Doblado Bueno L. Mitophagy. Encyclopedia. Available at: Accessed February 22, 2024.
Doblado Bueno, Laura. "Mitophagy" Encyclopedia, (accessed February 22, 2024).
Doblado Bueno, L. (2021, May 28). Mitophagy. In Encyclopedia.
Doblado Bueno, Laura. "Mitophagy." Encyclopedia. Web. 28 May, 2021.

Mitophagy is a selective autophagic process that eliminates unnecessary and/or damaged mitochondria. Therefore, it is a central hormetic mechanism of mitochondrial quality and quantity control, essential for cellular homeostasis. Its dysregulation has been shown to be a key event in metabolic related diseases and it is the target of emerging therapeutical approaches in this field.
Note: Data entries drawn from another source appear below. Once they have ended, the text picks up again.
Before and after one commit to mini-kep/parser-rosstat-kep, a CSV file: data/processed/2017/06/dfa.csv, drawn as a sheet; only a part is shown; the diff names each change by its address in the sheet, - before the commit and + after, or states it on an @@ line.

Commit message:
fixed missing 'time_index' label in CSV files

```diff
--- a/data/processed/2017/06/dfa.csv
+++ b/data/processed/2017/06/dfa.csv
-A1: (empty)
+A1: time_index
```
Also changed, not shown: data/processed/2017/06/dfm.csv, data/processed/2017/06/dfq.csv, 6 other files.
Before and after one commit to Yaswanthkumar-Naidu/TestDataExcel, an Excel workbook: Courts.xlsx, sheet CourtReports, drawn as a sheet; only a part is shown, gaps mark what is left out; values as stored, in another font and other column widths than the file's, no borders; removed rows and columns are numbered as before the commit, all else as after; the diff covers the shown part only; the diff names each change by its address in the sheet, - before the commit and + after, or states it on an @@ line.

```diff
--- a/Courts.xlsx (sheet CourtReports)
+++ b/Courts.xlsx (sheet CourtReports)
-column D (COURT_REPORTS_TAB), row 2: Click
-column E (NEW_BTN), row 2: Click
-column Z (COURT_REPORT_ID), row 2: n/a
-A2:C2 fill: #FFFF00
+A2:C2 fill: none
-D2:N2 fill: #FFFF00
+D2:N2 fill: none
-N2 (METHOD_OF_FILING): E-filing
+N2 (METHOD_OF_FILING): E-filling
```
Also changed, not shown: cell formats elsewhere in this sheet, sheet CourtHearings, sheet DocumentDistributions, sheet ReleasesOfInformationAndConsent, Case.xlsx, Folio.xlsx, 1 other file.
Mitophagy parkin PINK1 autophagy human diseases

1. History

The capacity of the eukaryotic cell to regulate mitochondrial function provides the organisms with key metabolic plasticity, essential for a wide variety of cell functions [1][2]. Hence, maintenance of mitochondrial function relies on the adequate co-regulation of functions that control their turnover, namely mitochondrial biogenesis, which produces new mitochondria and mitophagy which eliminates damaged or unnecessary mitochondria [3]. Insufficient mitophagy leads to the accumulation of poorly functional/damaged mitochondria, with a reduced capacity to synthesize Adenosine triphosphate (ATP+), that produce high levels of superoxide. This can result in alteration in the cellular pools of intermediate metabolites, with pathological consequences [4]. Poorly functional mitochondria are a well-known hallmark of metabolic and neurodegenerative diseases, which are strongly linked to pathological developments. Alterations in the activity of key mitophagy regulators are central to these processes.

2. Mitophagy, a Type of Autophagy
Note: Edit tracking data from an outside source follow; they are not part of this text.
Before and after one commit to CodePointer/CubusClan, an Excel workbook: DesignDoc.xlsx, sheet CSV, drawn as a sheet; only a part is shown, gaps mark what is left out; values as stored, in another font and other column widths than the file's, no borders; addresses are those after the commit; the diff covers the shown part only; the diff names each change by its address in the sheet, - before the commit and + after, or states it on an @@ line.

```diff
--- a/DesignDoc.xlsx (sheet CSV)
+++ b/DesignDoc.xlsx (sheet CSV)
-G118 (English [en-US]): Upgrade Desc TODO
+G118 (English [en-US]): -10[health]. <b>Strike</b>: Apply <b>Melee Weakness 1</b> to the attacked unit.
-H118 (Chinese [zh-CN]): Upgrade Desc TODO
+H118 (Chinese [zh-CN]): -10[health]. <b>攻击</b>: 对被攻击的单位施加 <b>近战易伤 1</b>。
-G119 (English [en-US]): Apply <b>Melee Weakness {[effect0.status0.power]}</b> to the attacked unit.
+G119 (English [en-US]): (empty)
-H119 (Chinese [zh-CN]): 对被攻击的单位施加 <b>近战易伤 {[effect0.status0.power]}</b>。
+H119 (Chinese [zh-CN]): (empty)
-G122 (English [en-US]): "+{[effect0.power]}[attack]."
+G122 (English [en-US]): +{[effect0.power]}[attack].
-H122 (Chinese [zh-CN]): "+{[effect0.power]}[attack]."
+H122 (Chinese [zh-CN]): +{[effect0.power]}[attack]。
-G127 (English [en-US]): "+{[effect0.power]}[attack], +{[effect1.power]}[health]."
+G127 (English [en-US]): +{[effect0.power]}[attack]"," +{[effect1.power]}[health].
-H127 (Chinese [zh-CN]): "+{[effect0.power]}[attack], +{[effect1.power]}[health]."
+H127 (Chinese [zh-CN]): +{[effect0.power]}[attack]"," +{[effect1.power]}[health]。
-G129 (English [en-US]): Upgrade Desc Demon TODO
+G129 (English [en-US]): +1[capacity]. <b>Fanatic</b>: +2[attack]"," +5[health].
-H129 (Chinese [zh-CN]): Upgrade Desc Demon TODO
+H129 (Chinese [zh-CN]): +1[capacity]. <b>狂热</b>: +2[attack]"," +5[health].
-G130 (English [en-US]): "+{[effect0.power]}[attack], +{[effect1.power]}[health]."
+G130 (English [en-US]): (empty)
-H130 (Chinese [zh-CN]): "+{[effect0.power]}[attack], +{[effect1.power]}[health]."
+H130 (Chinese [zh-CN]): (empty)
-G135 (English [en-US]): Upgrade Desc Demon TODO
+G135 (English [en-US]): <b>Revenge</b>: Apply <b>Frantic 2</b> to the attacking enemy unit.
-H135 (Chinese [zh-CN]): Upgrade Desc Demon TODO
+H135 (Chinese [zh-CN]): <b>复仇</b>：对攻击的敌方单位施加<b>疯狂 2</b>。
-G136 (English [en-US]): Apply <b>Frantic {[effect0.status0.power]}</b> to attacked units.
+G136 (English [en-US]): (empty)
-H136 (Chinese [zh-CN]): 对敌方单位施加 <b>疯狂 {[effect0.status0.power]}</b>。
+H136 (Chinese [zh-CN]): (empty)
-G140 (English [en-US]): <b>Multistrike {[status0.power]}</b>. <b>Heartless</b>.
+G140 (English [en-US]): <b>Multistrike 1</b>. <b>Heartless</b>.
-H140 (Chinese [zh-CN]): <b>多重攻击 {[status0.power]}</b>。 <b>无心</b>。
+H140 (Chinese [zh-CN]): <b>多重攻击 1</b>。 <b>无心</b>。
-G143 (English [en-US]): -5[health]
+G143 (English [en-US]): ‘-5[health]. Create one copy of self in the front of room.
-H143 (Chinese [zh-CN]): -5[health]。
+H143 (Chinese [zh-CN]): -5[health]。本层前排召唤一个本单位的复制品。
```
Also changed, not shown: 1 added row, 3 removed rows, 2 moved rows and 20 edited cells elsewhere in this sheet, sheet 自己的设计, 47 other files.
It has to be highlighted that mitophagy is a type of selected autophagy [5]. Autophagy, literally “the process of the cell eating itself” in Greek, is divided into micro- or macro-autophagy, and chaperone-mediated autophagy, depending on the size of the degraded structure, and can be nonselective or selective, depending on whether any specific cellular component is targeted [6]. Of note, non-selective autophagy is emerging as a primary mechanism in cell death [7]. Early studies suggested that selective autophagy was closely related to (non-selective) macroautophagy, the only apparent difference being an additional step targeting isolation membranes to cargo. However, it has now been well established that, at least in yeast, several components of the canonical macroautophagy pathways are often dispensable for selective autophagy [8]. Therefore, mitophagy is a selective autophagy process that involves isolation within a membrane, sealing, and degradation through the lysosomal pathway of the organelle [9]. However, most subcellular structures, not just mitochondria, are targets of selective autophagy, including Golgi, the endoplasmic reticulum (ER), peroxisomes, ribosomes, the midbody, lipid droplets, and glycogen granules.
Mitophagy, defined as the selective autophagy of damaged mitochondria, was firstly described in yeast, where the presence of a mutated Uth1p in the outer mitochondrial membrane (OMM) was found to block autophagy during starvation [10]. Similar findings were later reported in cultured starved hepatocytes that eliminated damaged mitochondria when exposed to oxidative damage [11]. Commonly, the morphological characteristic feature of mitophagy is considered to be the localization of mitochondria inside an autophagic vacuole, called mitophagosomes [11][12]. However, currently, it is considered that there are three types of mitophagy: type 1, induced by nutrient limitation, type 2, induced by damage signals, and type 3, micro-mitophagy, linked to small mitochondria-derived vesicles [13]. These processes are intrinsically different, because type 1 and type 2 require the fusion of a lysosome to produce an autophagosome encircling mitochondria, while the latter type does not. Mitophagy plays a relevant role in normal development, as recently analyzed and quantified in vitro and in vivo in fluorescent transgenic mouse models (like mt-Keima or mito-QC) [14][15]. However, more generally, this fundamental biological mechanism works in all cells or tissues, being regulated in response to their changing energetic requirements. Some tissues, such as the nervous system, the kidney, the skeletal muscle, the heart, and the liver, show high basal mitophagy activity, while others, such as the spleen and the thymus, display low mitophagy levels[15][16]. The molecular and biochemical pathways involved in mitophagy were first characterized in models of aging [4], neurodegenerative and psychiatric diseases [17][18], cancer [18], and cardiovascular diseases (CVD) [19]. Basal mitophagy is, for example, vital to maintain synaptic plasticity and to eliminate damaged mitochondria in the brain, while its deranged activity is associated with age-related neuronal damage [20][21].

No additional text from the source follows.